Since having a child with sensory issues, I think my own senses have become heightened. In my ongoing efforts to “predict and prevent” unfortunate situations at home and out in public, I am hyper-aware of noises and other things when we are out. I bet many other parents feel the same way.
Recently I have been trying to explain to my 6-year-old why his brother sometimes acts the way he does. After all, if a noise or smell doesn’t bother him, he has trouble understanding why it would bother someone else. I found some great resources from PBS and Curious George about the 5 senses and we are doing this at home. But, I am not just doing it with my 6-year-old, I am also doing some of the activities with my other child. After all, having more language development can only help him, plus I would like him to be able to better communicate his sensory needs, so we are adding names and labels to things.
Here are some of the printables. I have downloaded them and am hosting them here on this site so that we don’t lose them if they get pulled from the PBS website. He is already really excited about the chart and keeping track of things he sees, hears and tastes. He is also a huge fan of games and board games, so I know he will enjoy the game too.
There are games, activities, worksheets…even a lesson plan if you are a teacher or to use at home.
Now, to add to it, I have to embellish or exaggerate some of the information so that my one son can better appreciate his brother. When we are doing the activity the “5 senses search” and talking about what we see or hear or taste, I will also be asking him, “And what do you think Kevin sees or hears?” When I know that Kevin has some sound sensitivities, I will give him examples of why or how it sounds different to his brother.

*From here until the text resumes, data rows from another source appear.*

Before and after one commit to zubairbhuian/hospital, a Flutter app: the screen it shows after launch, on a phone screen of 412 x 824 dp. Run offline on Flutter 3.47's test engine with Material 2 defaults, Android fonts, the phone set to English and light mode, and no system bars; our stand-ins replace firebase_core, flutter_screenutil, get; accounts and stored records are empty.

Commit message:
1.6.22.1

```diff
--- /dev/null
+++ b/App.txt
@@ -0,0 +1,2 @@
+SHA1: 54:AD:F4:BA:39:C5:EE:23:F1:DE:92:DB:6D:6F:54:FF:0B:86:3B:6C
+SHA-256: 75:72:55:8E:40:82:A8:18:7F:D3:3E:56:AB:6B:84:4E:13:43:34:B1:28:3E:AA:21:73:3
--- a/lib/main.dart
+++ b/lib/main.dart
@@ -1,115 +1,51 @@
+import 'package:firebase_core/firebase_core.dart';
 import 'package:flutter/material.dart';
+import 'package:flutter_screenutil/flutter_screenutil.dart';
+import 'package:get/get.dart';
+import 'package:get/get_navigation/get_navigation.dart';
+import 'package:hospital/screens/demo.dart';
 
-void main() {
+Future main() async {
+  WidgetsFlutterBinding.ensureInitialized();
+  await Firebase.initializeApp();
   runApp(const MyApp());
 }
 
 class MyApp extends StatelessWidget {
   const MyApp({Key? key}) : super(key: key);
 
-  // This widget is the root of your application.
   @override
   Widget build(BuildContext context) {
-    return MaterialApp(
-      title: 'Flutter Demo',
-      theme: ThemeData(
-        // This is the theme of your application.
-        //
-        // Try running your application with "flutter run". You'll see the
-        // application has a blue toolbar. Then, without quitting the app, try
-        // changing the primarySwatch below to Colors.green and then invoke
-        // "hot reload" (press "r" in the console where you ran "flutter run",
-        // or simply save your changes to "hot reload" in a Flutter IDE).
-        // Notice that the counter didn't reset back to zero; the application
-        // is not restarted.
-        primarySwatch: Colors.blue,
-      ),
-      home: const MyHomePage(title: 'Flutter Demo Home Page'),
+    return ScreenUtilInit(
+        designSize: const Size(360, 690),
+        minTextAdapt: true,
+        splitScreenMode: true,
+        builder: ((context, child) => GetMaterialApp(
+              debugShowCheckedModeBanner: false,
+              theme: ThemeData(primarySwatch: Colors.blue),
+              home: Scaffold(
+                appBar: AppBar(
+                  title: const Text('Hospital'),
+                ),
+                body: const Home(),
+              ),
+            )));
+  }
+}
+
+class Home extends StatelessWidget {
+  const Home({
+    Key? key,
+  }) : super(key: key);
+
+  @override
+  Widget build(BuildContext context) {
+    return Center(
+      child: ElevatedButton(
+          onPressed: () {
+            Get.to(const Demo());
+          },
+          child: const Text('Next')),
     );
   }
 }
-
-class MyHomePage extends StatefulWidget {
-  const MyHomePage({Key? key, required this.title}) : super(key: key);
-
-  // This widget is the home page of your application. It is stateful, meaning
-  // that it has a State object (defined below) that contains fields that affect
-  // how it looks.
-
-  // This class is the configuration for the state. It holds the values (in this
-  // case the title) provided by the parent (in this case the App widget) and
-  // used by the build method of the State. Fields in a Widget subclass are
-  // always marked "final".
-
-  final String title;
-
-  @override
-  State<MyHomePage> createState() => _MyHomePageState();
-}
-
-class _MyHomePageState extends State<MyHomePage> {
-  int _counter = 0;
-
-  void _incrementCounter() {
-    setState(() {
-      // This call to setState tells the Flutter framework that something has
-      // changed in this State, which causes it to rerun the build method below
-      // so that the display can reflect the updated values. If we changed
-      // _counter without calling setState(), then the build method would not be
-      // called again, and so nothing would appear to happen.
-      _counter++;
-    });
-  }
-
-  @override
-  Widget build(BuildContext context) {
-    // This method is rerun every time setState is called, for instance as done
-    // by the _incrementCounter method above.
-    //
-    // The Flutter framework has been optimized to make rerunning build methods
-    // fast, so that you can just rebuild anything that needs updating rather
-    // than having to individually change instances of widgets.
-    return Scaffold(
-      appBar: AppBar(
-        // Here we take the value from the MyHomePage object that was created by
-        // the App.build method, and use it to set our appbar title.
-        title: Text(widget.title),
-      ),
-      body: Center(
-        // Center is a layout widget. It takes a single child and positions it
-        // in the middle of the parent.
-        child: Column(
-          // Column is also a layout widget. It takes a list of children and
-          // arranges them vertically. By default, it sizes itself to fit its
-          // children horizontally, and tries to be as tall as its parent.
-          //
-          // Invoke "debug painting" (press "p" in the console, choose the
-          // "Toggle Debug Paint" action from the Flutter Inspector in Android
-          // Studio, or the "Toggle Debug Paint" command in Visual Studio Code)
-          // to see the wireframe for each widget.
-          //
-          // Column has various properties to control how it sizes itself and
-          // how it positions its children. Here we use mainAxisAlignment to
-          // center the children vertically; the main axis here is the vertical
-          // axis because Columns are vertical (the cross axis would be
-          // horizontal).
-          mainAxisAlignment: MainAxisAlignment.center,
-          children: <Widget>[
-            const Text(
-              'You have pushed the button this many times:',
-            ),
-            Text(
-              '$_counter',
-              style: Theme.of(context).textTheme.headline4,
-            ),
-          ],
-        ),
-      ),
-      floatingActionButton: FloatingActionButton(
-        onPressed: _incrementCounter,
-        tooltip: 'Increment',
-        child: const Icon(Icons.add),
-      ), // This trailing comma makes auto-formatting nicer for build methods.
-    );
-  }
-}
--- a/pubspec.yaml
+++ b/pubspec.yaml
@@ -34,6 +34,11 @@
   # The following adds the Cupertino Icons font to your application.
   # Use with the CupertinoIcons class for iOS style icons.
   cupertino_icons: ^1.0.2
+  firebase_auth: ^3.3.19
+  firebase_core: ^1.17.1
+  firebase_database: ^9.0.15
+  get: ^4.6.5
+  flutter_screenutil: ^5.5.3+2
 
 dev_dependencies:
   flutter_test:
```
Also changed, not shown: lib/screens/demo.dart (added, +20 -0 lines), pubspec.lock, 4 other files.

Here is a link to their page and you can see that they also offer several different videos, not just Curious George, that teach about the 5 senses.